What is difficult about taking the bus is that there is no clear list of where to catch the right one, where they stop, or what their schedules are. If you’re unsure, it’s best to ask a local which buses go where.

The rest of the options aren’t that expensive, but if you’re truly living on a cheap budget, you should avoid:

Car taxis: These are ordinary taxis. They cost more than motorcycle taxis, and are better for large groups or long distances. Make sure they turn on their meter!

Renting a car or motorcycle.

Tuk-tuks: Tuk-tuks are like taxis, except they don’t have a meter, so they can charge whatever they want (even if it’s an exorbitant fee). Unfortunately, they have a tendency for overcharging foreign customers who don’t know better. But even if you pay a little extra, they are little open cars that have three wheels, and are fun for a windy ride through the city.

And if you really don’t want to pay anything, there’s always walking!



2. Eating

Here are the cheapest of the cheapest places to eat!

7-11: We have a saying about 7-11’s. If you say ‘his mouth is like 7-11’, they mean it’s always open, never closing. 7-11’s are so popular that their doors literally never close, because people are constantly going in and out. Their most popular sales item is cheap junk food, selling everything from sandwiches to chips, microwave dinners, candy and bread. If you’re looking for something quick to eat, 7-11 is the best place for you.

Thai street food: Thai street food can vary from being a little restaurant with tin tables set up in the front, to vendors, or a well-set up establishment that may not look like much, but has a constant flow of customers. The cheapest of street food will cost anywhere from 5-100 baht, depending on what you buy, but you can still get a delicious Pad Thai from a little vendor for a decent price. Who knows, you might even become their regular customer.

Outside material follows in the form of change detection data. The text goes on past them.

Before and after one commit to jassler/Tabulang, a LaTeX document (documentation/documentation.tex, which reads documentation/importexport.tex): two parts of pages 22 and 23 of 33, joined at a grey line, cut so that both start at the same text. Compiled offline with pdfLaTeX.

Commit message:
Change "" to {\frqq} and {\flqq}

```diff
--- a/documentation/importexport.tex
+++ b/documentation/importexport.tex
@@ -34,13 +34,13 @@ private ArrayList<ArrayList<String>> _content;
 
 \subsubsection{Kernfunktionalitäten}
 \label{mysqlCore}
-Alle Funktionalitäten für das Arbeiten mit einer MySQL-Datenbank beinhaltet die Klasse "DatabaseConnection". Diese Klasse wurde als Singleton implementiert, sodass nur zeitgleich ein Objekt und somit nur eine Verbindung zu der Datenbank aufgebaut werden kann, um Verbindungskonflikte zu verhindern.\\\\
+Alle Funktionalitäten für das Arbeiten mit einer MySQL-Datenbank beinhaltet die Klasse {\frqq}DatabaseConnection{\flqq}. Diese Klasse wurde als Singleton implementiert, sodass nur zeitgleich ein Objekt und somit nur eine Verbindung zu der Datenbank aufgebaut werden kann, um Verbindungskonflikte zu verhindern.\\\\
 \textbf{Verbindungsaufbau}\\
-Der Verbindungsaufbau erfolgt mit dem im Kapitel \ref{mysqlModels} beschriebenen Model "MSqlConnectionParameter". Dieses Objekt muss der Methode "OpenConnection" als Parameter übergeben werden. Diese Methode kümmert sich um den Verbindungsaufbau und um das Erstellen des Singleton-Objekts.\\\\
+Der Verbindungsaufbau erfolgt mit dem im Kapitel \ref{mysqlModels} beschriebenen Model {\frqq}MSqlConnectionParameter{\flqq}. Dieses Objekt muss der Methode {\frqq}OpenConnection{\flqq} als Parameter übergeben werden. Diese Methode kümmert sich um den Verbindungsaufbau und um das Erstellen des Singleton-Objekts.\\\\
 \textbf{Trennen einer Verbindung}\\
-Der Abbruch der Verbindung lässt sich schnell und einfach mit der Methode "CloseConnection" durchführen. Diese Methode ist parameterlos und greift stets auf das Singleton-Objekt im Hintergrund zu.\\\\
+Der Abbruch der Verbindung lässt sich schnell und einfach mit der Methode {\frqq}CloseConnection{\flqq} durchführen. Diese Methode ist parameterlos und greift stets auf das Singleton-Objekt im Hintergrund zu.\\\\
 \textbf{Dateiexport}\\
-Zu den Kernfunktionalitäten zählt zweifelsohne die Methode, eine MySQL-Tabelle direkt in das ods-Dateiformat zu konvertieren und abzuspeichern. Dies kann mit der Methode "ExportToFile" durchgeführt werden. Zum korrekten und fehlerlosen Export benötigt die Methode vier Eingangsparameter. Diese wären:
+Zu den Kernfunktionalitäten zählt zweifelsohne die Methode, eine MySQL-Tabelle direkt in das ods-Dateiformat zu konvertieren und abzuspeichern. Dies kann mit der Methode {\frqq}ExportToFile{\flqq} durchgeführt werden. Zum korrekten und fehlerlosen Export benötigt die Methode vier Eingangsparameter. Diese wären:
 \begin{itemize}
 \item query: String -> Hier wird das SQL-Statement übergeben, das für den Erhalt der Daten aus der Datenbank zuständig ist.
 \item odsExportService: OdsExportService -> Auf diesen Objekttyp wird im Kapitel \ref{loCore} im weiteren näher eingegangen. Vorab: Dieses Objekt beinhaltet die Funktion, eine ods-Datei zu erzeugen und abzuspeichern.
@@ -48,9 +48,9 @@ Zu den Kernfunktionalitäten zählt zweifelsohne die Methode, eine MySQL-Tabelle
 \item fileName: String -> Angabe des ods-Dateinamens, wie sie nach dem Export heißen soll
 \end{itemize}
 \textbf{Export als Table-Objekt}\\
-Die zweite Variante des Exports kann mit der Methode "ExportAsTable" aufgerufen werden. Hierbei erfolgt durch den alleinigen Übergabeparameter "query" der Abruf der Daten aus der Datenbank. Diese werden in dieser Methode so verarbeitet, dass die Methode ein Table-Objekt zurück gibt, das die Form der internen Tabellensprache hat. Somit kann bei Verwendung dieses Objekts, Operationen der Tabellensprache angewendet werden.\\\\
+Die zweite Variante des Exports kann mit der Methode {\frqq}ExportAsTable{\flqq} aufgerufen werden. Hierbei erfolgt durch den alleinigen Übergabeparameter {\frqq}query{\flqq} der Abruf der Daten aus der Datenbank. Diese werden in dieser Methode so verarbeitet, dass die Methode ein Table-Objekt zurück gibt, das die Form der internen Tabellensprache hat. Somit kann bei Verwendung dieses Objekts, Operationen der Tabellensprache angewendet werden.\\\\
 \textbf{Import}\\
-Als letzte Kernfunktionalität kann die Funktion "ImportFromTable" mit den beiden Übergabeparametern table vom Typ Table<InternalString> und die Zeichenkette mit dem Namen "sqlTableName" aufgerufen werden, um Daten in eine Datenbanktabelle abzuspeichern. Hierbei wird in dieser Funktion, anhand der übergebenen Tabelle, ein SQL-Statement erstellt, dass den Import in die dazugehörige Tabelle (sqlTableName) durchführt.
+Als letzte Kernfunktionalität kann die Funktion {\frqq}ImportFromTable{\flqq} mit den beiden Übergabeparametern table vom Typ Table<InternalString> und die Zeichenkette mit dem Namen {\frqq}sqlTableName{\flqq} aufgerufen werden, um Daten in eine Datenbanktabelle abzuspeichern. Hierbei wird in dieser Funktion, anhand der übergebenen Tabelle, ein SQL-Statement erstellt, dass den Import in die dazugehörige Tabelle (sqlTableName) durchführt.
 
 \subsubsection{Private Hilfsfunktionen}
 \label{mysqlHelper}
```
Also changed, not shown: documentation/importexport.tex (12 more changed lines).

Food Courts: Unless you’re in the big malls like Siam Paragon and Terminal 21, the food at food courts are cheap, quick, and tasty. These cheap food courts are located mostly at Big C’s and Tesco Lotus’s.



3. Shopping

Need cheap places to shop? Don’t worry! Bangkok has plenty of well-priced places to get whatever you need!

Chatuchak Market: Possibly one of the largest markets in Bangkok, Chatuchak has anything a tourist might want, from Buddha figurines to silk scarves.

MBK: for clothes, IT, perfume, custom stickers, etc.

Khao San Road: for when you’re really at the end of your rope.

Note: Avoid the big malls!

Let’s be honest, the malls have good stuff, but if you simply want to buy a nice gift for yourself, family or friends, the sheer expensiveness of the designer brands in malls may leave you irritated for even going there in the first place.

Hopefully by following these steps, you will be on your way to living more cheaply in Bangkok than ever!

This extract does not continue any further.